As South Africa enters its fourth week of lockdown, the government's perceived dithering on the economy and "harmful" new regulations pose a threat to the economy as well as safety and security, experts have warned.
The government's phone lines are overwhelmed with all the requests for food parcelsNew regulations published this week by Cabinet appear to further stifle sectors of the economyA Cabinet meeting on socio-economic plans for after the lockdown produces no resultsA senior police official said fears of social unrest are increasing, News24 reported.
On Thursday, the government issued new regulations as part of its plans to gradually ease the lockdown. But several contentious regulations are in place:
The ban on cigarettes and alcohol sales remainsWine farms are no longer allowed to transport their stock to portsThe sale of hot foods by retailers is still prohibited

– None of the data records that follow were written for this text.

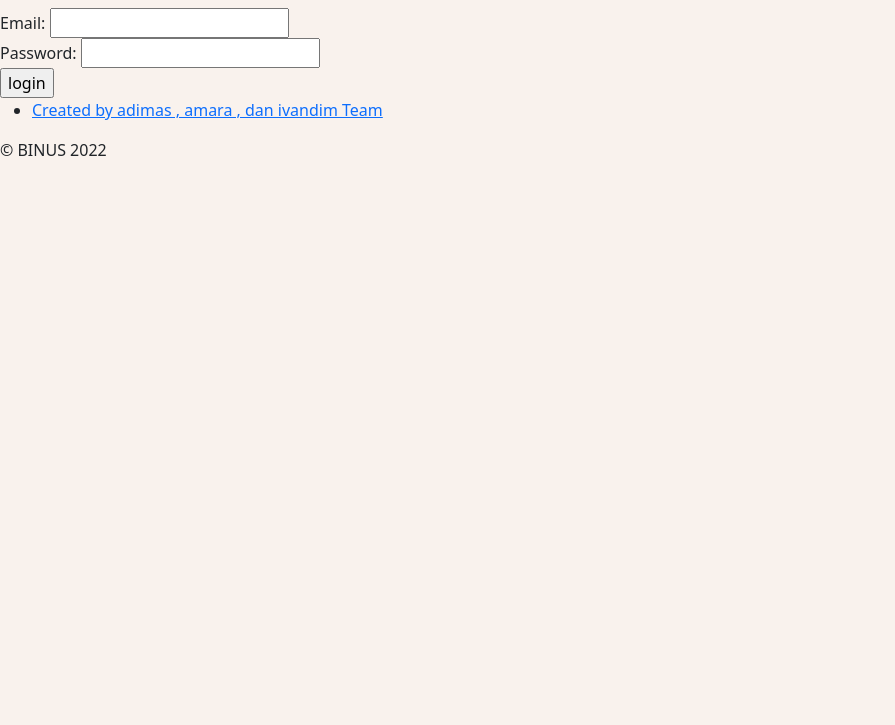
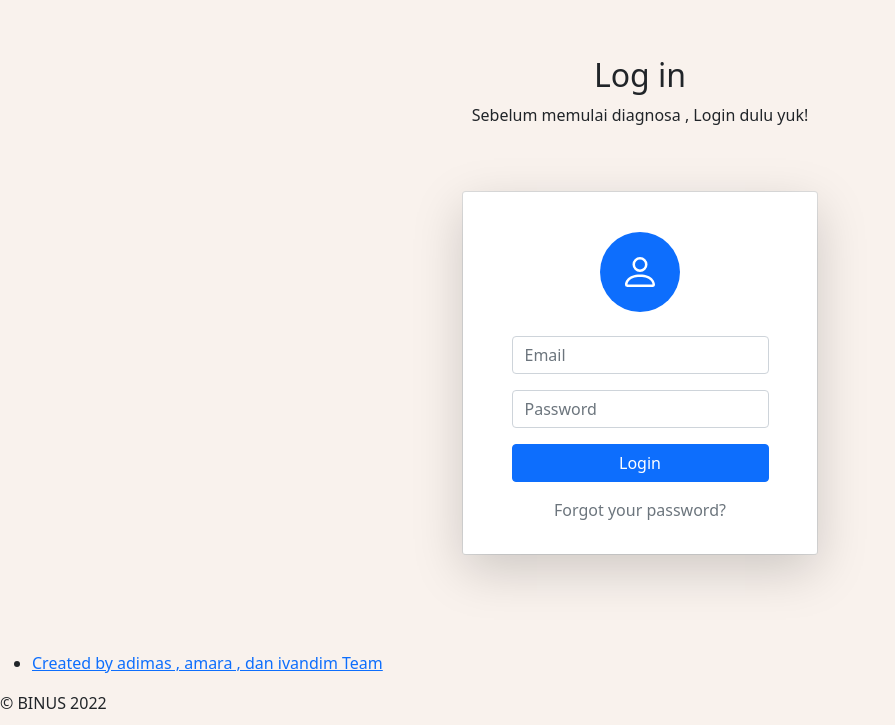
Before and after one commit to adimass/pardoc_2, a Flask app: page / in a window 1280 px wide. Shown: the part 75-800 px from the top of the page, without its empty margins (0-895 px from the left). Run offline with Flask 2, Linux system fonts and the light colour scheme; parts of the project's set-up code (start-up, migrations or seed data) failed here and were passed over.

Commit message:
rafactor login page

```diff
--- a/templates/login.html
+++ b/templates/login.html
@@ -20,7 +20,7 @@
 {% endif %}
 {% endwith %}
 
-<section class="contact" id="contact">
+<!-- <section class="contact" id="contact">
 
               <form action="login" method="POST">
                    <div class="inputEmail">
@@ -39,7 +39,39 @@
       </div>
 
 
-  </section>
+  </section> -->
+
+  <body>
+    <section class="position-relative py-4 py-xl-5">
+        <div class="container">
+            <div class="row mb-5">
+                <div class="col-md-8 col-xl-6 text-center mx-auto">
+                    <h2>Log in</h2>
+                    <p class="w-lg-50">Sebelum memulai diagnosa , Login dulu yuk!</p>
+                </div>
+            </div>
+            <div class="row d-flex justify-content-center">
+                <div class="col-md-6 col-xl-4">
+                    <div class="card mb-5">
+                        <div class="card-body d-flex flex-column align-items-center shadow-lg">
+                            <div class="bs-icon-xl bs-icon-circle bs-icon-primary bs-icon my-4"><svg class="bi bi-person" xmlns="http://www.w3.org/2000/svg" width="1em" height="1em" fill="currentColor" viewBox="0 0 16 16">
+                                    <path d="M8 8a3 3 0 1 0 0-6 3 3 0 0 0 0 6zm2-3a2 2 0 1 1-4 0 2 2 0 0 1 4 0zm4 8c0 1-1 1-1 1H3s-1 0-1-1 1-4 6-4 6 3 6 4zm-1-.004c-.001-.246-.154-.986-.832-1.664C11.516 10.68 10.289 10 8 10c-2.29 0-3.516.68-4.168 1.332-.678.678-.83 1.418-.832 1.664h10z"></path>
+                                </svg></div>
+                            <form class="text-center" method="post" action="login">
+                                <div class="mb-3"><input class="form-control" type="email" name="email" placeholder="Email" required /></div>
+                                <div class="mb-3"><input class="form-control" type="password" name="password" placeholder="Password" required /></div>
+                                <div class="mb-3"><button class="btn btn-primary d-block w-100" type="submit" value="login">Login</button></div>
+                                <p class="text-muted">Forgot your password?</p>
+                            </form>
+                        </div>
+                    </div>
+                </div>
+            </div>
+        </div>
+    </section>
+  </body>
+
+
 
 
 {% endblock %}
```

'Lives versus lives'
Economist Mark Schussler told News24 that the government's regulations were "destroying the economy", which was in peril before Covid-19.
He said the argument that either lives or the economy could be saved was not logical.

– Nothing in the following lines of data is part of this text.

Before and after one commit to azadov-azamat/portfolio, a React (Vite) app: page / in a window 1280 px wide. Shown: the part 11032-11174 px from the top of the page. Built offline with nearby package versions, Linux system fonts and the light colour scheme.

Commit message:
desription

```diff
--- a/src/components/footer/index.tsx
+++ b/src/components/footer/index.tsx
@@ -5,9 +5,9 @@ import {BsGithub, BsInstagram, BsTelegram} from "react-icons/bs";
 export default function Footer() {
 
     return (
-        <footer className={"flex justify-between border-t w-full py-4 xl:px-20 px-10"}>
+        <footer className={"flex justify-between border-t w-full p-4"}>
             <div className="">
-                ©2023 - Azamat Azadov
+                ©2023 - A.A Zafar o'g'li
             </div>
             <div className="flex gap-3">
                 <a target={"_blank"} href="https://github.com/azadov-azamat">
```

"It's lives versus lives," he said.
"We have destroyed more of the economy than we should have. We have to think intelligently and quickly about how to open parts of the economy."
He said some of the regulations, like the ban on booze and cigarettes, "boggles the mind".

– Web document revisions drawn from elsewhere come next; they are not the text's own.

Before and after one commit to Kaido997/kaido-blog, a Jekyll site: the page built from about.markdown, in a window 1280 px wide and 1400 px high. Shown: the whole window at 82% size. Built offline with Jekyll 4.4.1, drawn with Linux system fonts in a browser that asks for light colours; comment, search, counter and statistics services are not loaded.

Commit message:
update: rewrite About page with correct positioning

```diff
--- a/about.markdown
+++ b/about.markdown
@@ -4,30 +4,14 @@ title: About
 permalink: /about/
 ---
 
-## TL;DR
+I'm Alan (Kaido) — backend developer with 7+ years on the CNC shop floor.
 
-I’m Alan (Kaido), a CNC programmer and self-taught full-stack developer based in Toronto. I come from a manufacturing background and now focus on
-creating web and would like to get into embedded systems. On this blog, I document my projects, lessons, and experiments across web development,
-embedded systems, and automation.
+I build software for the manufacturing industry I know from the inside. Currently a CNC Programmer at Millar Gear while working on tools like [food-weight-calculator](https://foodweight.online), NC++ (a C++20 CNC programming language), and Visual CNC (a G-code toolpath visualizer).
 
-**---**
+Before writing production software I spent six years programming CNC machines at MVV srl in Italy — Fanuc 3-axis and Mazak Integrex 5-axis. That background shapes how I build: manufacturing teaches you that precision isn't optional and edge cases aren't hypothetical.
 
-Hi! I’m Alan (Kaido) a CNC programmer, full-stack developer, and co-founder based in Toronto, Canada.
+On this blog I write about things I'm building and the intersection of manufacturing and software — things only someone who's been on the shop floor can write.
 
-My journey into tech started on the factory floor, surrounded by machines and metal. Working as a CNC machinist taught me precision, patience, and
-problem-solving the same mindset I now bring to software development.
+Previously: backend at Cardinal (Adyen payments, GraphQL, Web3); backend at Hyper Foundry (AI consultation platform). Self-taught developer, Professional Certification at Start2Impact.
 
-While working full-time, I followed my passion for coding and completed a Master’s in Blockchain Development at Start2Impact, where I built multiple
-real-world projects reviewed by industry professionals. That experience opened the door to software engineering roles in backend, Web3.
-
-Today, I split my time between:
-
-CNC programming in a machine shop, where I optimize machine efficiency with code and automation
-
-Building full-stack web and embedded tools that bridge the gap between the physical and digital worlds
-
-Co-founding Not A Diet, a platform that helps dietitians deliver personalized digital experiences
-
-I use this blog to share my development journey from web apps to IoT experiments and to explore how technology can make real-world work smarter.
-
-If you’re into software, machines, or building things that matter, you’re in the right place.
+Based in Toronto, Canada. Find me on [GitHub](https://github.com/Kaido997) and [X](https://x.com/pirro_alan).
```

"Some of the petty rules are unnecessary, harmful to the economy, and not known to save lives of any sort... while you're at the supermarket, why are the clothes locked away? Why can I buy an electric razor, but not a normal one?"
He said the regulations were very harsh compared to what was happening in the rest of the world.
Business for South Africa (B4SA) previously estimated that about one million jobs will be lost this year.
Robert Hutchinson-Keip, non-executive director at African Bank and a member of B4SA, said there was a lot of concern from business regarding the regulations.
But he added that the government had to perform a "delicate balancing act" in coming up with the regulations.
For example, allowing one kind of trade means you have to allow another trade further down the value chain, like truckers delivering food to informal traders. But they might not be a registered business, and could not then be registered as essential services, and so on.
"The trade-offs are very difficult," he said, adding that business was engaging with the government on the issue.
DA interim party leader John Steenhuisen told News24 that a "hard" lockdown was not sustainable in the long term, and the government was foregoing the revenue from tobacco and alcohol products, which was desperately needed to fund the healthcare response to Covid-19.
He said President Cyril Ramaphosa was ignoring the "rationalists" in his cabinet, who must be telling him, "the police brutality is backfiring, people are hungry and starving, looting is happening, this is not a logical way to proceed".
Finance Minister Tito Mboweni was due to table suggestions for some kind of poverty relief fund or social grant at the Cabinet meeting on Wednesday.
But the Cabinet merely deferred the issue to a meeting next week, saying more work needed to be done. A statement issued after the meeting made no mention of the grant.
Business reportedly supports a top-up for all grants, which would cost the fiscus about R9 billion.
A group of academics from the universities of Massachusetts, Cape Town and Oxford have been lobbying for a child support grant top-up of R500 a month at a cost of R6.2 billion a month, which they say would assist the vast majority of poor households.
On Friday, the Presidency tweeted that applications for food parcels could be made by calling the South African Social Security Agency (Sassa) hotline or emailing the agency. Sassa responded, saying it was receiving 9 000 calls an hour.
The government introduced a temporary employee/employer relief scheme (Ters) under the Unemployment Insurance Fund (UIF) to provide relief to workers and employers affected by Covid-19.
But there have already been complaints that the process is cumbersome and ineffective. Academics estimate that 45% of workers are not eligible for relief from the UIF.
In an interview with Business Maverick, UIF commissioner Teboho Maruping said it would appear as though businesses are already dismissing workers. He reportedly said that the UIF normally pays benefits of about R14 million a day, but, in the past 11 days, it has paid R39 million a day - R430 million in total.
Law and order
Food riots and other forms of social unrest are certainly on the cards, unless the government intervenes.
Dr Johan Burger, a senior research consultant for the Institute for Security Studies' Justice and Violence Prevention Programme, said there was "real need and desperation", which did not leave the security services with much room. They are expected to enforce the law and will now have to deal with outbreaks of violence and confrontations over food.
"My next worry is they will be forced into a situation where the violence becomes so big, so threatening, that they will use more force than is necessary and people will be seriously injured or maybe even killed because of a need for food," Burger said.
He suggested that the government needed to immediately, on a large scale, provide food to communities in need on a regular basis.
"You cannot leave this problem to the security services, this is not going to solve the problem. It is a recipe for disaster," Burger said.